Greeting customs differ around the world, it can be easy to make a faux pas in different countries if you aren’t aware of the correct etiquette. Meeting new people in different countries can leave you facing dilemmas over how to greet them, every culture has their own customs but depending on where you are, the occasion and the relationship, it differs. A greeting can take the form of a hug, handshake, kiss on the cheek or even a bow.
To celebrate International Kissing Day 2020 on Monday 6th July and to save you making any social mistakes, the experts at Absolute Translations have explored the different kissing customs from around the world alongside the translations. So, next time you go on holiday, you will know exactly how to pucker up!
Common greeting: “Hi, how are you?”
In the United Kingdom, a handshake is the most common greeting and is portrayed as polite, especially when meeting someone new. When you’re meeting friends that you haven’t seen in a while, one kiss on the cheek is common but it depends on the relationship of the two people, a hug is preferred if people are comfortable with each other.
Common greeting: “Bonjour! Ca va?”
The French shake hands with everyone present when arriving and leaving, this is most common in a workplace. Greeting anyone familiar, or a friend of a friend, is met with the ‘Faire la bise’ which is a kiss on both cheeks. The Faire la bise consists of placing one’s cheek against another whilst making a kiss noise, then repeating it on the other side. The French generally kiss twice during a la bise, but it does vary in each region so let your French friend take the lead if you are unsure. If you’re a woman, you would kiss close friends and family but if you’re man you only kiss people of the opposite sex.
Common greeting: “Buenos Dias/Buenas Tardes”
If you’re meeting someone for the first time, shaking hands is a normal greeting. For friends, men tend to hug and women kiss on both cheeks starting with the left, men are more likely to kiss women hello and goodbye rather than shake their hands.
Common greeting: “Guten Tag!”
Greetings differ in the formality depending on the relationship of the people. Close friends greet each other with a kiss, both the left and right cheek, but this is not appropriate in a business setting. When entering a room, Germans shake hands with everyone individually, even children. A quick but firm handshake with direct eye contact is the traditional greeting.
Common greeting: “Hoe gaat het?”
The common greeting in the Netherlands is a handshake alongside a nod of the head. With loved ones, it is common to kiss on alternating cheeks a total of three times.
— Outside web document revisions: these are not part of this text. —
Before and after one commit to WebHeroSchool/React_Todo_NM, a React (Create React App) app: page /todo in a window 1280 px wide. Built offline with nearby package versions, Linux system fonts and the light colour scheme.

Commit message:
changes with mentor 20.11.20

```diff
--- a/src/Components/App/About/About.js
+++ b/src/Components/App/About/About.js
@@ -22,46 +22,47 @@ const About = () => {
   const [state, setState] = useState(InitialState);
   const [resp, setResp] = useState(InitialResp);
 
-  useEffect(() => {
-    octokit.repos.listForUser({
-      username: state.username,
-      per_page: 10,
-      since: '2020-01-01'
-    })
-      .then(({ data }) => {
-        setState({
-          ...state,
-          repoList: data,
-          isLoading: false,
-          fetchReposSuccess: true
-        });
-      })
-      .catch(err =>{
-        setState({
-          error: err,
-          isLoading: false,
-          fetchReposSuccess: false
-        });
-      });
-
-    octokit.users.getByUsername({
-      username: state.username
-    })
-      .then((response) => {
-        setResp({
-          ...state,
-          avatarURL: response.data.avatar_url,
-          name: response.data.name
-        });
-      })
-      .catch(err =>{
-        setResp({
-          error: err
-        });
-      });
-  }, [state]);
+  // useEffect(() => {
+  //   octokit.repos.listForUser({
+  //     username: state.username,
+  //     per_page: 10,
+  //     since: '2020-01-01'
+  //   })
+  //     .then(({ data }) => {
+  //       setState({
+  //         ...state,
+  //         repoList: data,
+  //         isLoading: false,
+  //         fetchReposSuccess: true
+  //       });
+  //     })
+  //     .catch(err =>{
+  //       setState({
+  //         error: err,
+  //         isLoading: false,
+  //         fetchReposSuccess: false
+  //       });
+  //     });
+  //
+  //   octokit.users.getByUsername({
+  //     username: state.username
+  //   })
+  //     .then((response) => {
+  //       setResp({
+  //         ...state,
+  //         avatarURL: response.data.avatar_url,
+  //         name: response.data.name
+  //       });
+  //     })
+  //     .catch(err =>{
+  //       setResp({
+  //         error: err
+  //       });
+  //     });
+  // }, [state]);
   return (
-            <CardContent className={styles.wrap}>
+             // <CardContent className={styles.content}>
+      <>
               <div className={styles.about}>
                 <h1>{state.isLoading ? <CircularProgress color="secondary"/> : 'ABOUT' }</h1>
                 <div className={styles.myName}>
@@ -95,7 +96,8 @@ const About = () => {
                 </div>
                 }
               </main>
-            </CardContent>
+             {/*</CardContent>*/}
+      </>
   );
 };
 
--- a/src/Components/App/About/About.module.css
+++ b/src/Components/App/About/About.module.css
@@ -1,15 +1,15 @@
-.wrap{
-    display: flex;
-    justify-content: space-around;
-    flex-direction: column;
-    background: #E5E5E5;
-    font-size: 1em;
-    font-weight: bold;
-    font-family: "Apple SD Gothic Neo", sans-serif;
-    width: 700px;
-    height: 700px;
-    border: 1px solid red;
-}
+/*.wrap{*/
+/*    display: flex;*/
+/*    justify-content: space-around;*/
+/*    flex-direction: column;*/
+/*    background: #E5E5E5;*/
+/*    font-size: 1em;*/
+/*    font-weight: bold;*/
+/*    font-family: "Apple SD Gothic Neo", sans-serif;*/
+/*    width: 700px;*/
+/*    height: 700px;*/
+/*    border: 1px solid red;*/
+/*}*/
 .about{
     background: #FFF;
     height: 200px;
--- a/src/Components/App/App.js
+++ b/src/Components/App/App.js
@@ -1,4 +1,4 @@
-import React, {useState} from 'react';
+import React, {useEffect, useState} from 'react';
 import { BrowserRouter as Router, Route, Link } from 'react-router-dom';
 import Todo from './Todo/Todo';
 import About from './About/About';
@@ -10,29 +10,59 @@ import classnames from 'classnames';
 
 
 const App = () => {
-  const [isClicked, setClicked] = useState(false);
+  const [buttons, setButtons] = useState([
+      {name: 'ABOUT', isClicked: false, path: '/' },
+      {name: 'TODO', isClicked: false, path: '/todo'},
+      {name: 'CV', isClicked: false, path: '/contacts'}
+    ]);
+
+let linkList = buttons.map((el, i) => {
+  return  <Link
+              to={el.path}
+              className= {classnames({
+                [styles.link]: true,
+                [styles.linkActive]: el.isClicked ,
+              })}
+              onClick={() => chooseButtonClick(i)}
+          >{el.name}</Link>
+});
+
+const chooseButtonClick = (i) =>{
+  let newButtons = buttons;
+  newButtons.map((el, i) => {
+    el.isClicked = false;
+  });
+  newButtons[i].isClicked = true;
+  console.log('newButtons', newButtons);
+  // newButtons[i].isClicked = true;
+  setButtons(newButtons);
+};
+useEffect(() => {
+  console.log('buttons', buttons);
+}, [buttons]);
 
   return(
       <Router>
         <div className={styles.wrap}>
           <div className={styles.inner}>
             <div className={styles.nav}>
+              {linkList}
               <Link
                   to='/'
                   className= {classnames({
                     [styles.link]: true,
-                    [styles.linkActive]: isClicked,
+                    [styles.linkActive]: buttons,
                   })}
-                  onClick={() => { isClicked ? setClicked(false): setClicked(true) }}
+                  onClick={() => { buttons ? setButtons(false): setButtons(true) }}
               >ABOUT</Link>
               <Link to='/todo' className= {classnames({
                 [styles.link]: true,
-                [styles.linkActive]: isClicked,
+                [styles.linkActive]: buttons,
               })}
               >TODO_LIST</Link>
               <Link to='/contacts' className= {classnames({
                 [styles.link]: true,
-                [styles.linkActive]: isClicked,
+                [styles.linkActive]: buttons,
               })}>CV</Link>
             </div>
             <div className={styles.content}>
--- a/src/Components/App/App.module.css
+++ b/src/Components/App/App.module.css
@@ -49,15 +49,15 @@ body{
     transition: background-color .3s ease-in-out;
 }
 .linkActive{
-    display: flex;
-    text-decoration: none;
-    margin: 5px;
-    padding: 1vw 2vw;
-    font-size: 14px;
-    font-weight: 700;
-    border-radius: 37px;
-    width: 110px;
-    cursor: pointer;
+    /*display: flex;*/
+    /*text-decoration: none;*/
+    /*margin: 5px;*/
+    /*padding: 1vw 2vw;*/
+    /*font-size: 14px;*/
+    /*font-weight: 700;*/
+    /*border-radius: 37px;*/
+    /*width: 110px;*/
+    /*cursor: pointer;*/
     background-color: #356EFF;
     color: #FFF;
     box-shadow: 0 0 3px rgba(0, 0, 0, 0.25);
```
It is rude to keep hands in your pocket when you shake someone’s hand, so ensure both hands are visible.
Common greeting: “Bom dia”
Shaking hands is common but you can also greet someone by kissing on the cheek. The number of times differs in regions, once in Sao Paulo but twice in Rio, so let your counterpart take the lead. Men do not kiss but instead greet with an open hug, one hand shakes the hand and the other grabs the man by the shoulder. Women kiss twice, once on each cheek if they are married and three times if they are single. These greetings seem personal, but they are used by both by loved ones and business acquaintances.
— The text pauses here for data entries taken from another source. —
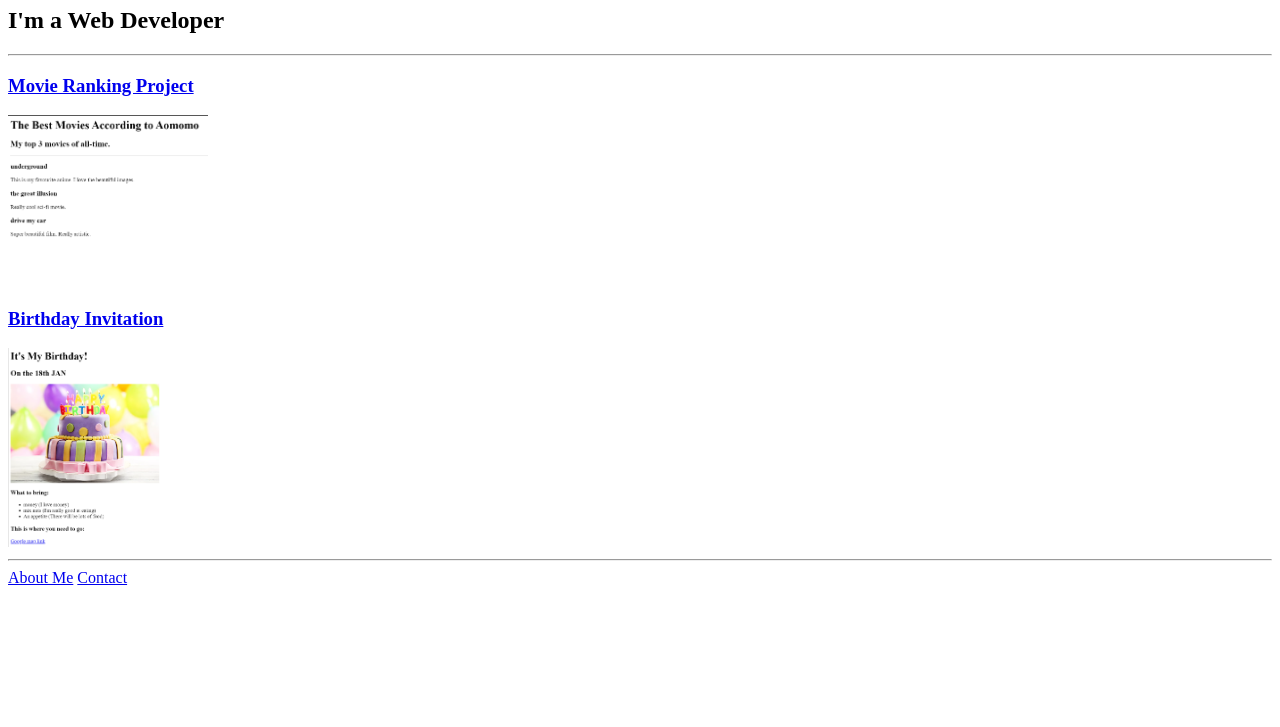
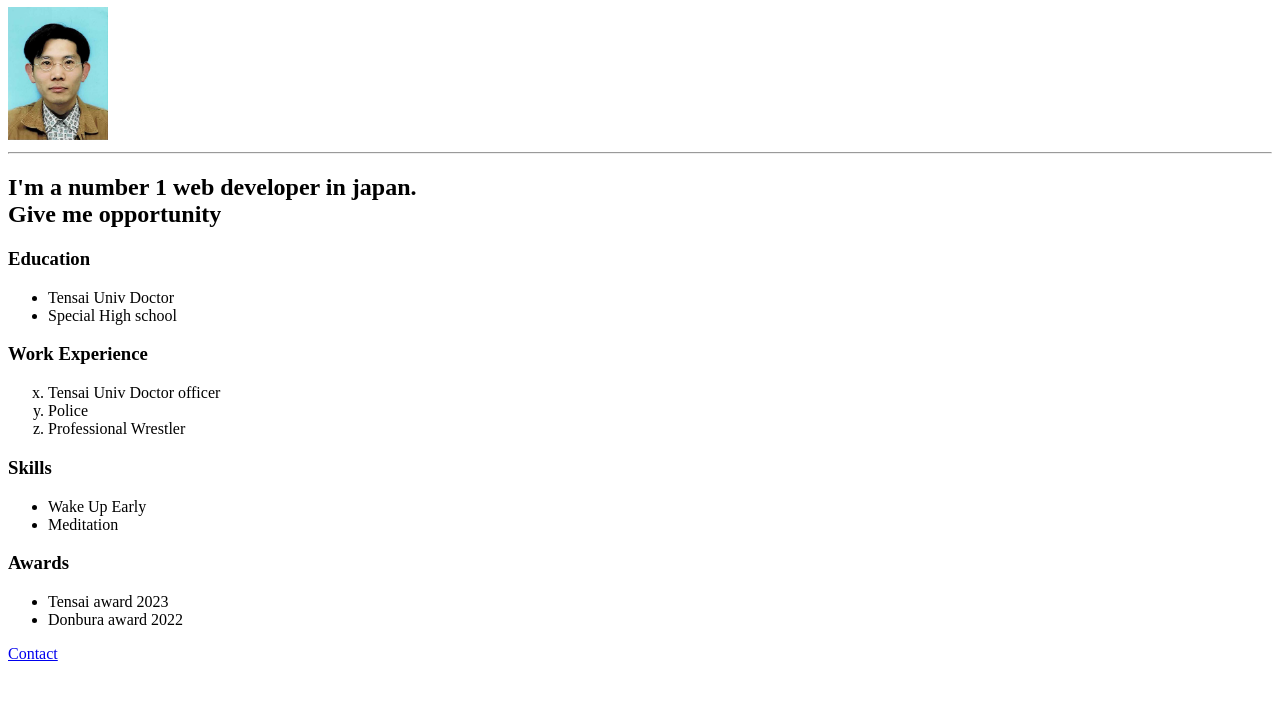
Before and after one commit to kkariuk/html-portfolio, a plain HTML site: page index.html in a window 1280 px wide. Shown: the part 73-800 px from the top of the page. Drawn offline with Linux system fonts and the light colour scheme.

Commit message:
Add files via upload

```diff
--- a/index.html
+++ b/index.html
@@ -1,33 +1,43 @@
-<!-- TODO 1: Create the HTML Boilerplate -->
 <!DOCTYPE html>
-<html lang="ja">
+<html lang="en">
 <head>
     <meta charset="UTF-8">
     <meta name="viewport" content="width=device-width, initial-scale=1.0">
-    <title>Aomomo web service portfolio</title>
+    <title>My Resume</title>
 </head>
 <body>
-    <h1>Aomomo's Portfolio</h1>
-    <h2>I'm a Web Developer</h2>
+    <h1>Aomomo</h1>
+    <img src="./assets/images/rirekishophoto.jpg" width="100" alt="kk's photo" />
     <hr />
-    <a href="./public/movie-ranking.html"><h3>Movie Ranking Project</h3></a>
-    <a href="./public/movie-ranking.html"><img src="./assets/images/movie-ranking_aomomo.png" width="200" alt="movie project screen shot"></a>
-    <a href="./public/birthday-invite.html"><h3>Birthday Invitation</h3></a>
-    <a href="./public/birthday-invite.html"><img src="./assets/images/birthday-invite_aomomo.png" width="200" alt="birsthday project screenshots"></a>
-    <hr />
-    <a href="./public/about.html">About Me</a>  <a href="./public/contact.html">Contact</a>
+    <h2>I'm a number 1 web developer in japan.<br />Give me opportunity</h2>
+    <h3>Education</h3>
+    <ul>
+        <li>Tensai Univ Doctor</li>
+        <li>Special High school</li>
+    </ul>
+
+    <h3>Work Experience</h3>
+    <ol type="a" start="24">
+        <li>Tensai Univ Doctor officer</li>
+        <li>Police</li>
+        <li>Professional Wrestler</li>
+    </ol>
+
+    <h3>Skills</h3>
+    <ul>
+        <li>Wake Up Early</li>
+        <li>Meditation</li>
+    </ul>
+
+    <h3>Awards</h3>
+    <ul>
+        <li>Tensai award 2023</li>
+        <li>Donbura award 2022</li>
+    </ul>
+
+    <footer>
+        <a href="./">Contact
+    </footer>
+
 </body>
 </html>
-<!-- TODO 2: Add Your previous projects' HTML into the public folder -->
-
-<!-- TODO 3: Take screenshots of your project previews and add the images to the images folder -->
-
-<!-- TODO 4: Add titles/subtitles etc. -->
-
-<!-- TODO 5: Add a link to the project pages -->
-
-<!-- TODO 6: Add images to show the project previews
-HINT for TODO 6: You can use the height attribute set to 200 to make the image smaller:
-https://developer.mozilla.org/en-US/docs/Web/HTML/Element/img#attr-height -->
-
-<!-- TODO 7: Add the Contact Me and About Me page links -->
```
Also changed, not shown: public/contact.html (+12 -9 lines), assets/images/rirekishophoto.jpg (added).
- Middle East
Common greeting: “As-salaam alaykum”
Soft handshakes are polite greetings in the Middle East, you will often find the handshake to last longer than normal, this is a sign of welcome and respect. If you are a woman greeting a Muslim man, it is acceptable to place your hand over your heart and say hello. If you are a man, close Arab friends might embrace you as it’s common for men to hug and kiss on the cheeks but don’t attempt to shake the hand of a Muslim women. It is deemed unpolite to end the handshake before your counterpart does.
Common greeting: “Namaste”
In the majority of India, people greet with the traditional Hindu greeting ‘Namaste’ accompanied with a head nod or a bow, depending on the status of the recipient. A common gesture is pressing the palm together with the fingers placing upwards (prayer). Avoid greeting someone with a kiss or a hug unless you know the person well.
Common greeting: “Konnichiwa!”
In Japan, the most common form of greeting is by bowing. A bow can range from a small nod of the head to a deep bend at the waist. A deeper and longer bow translates into respect whereas a small nod is casual. Shaking hands is uncommon but some exceptions are made such as in international business.
Common greeting: “Hey, how are you?”
Greetings are informal in Australia; a handshake is the most common. different physical greetings are dependent on the relationship and people’s comfort with each other. Close friends may hug, friendly backslap or kiss one another on the cheek. Woman are known to be more physically affectionate during greetings. Avoid saying ‘G’day mate’ when first meeting someone as it may come across patronising from a foreigner.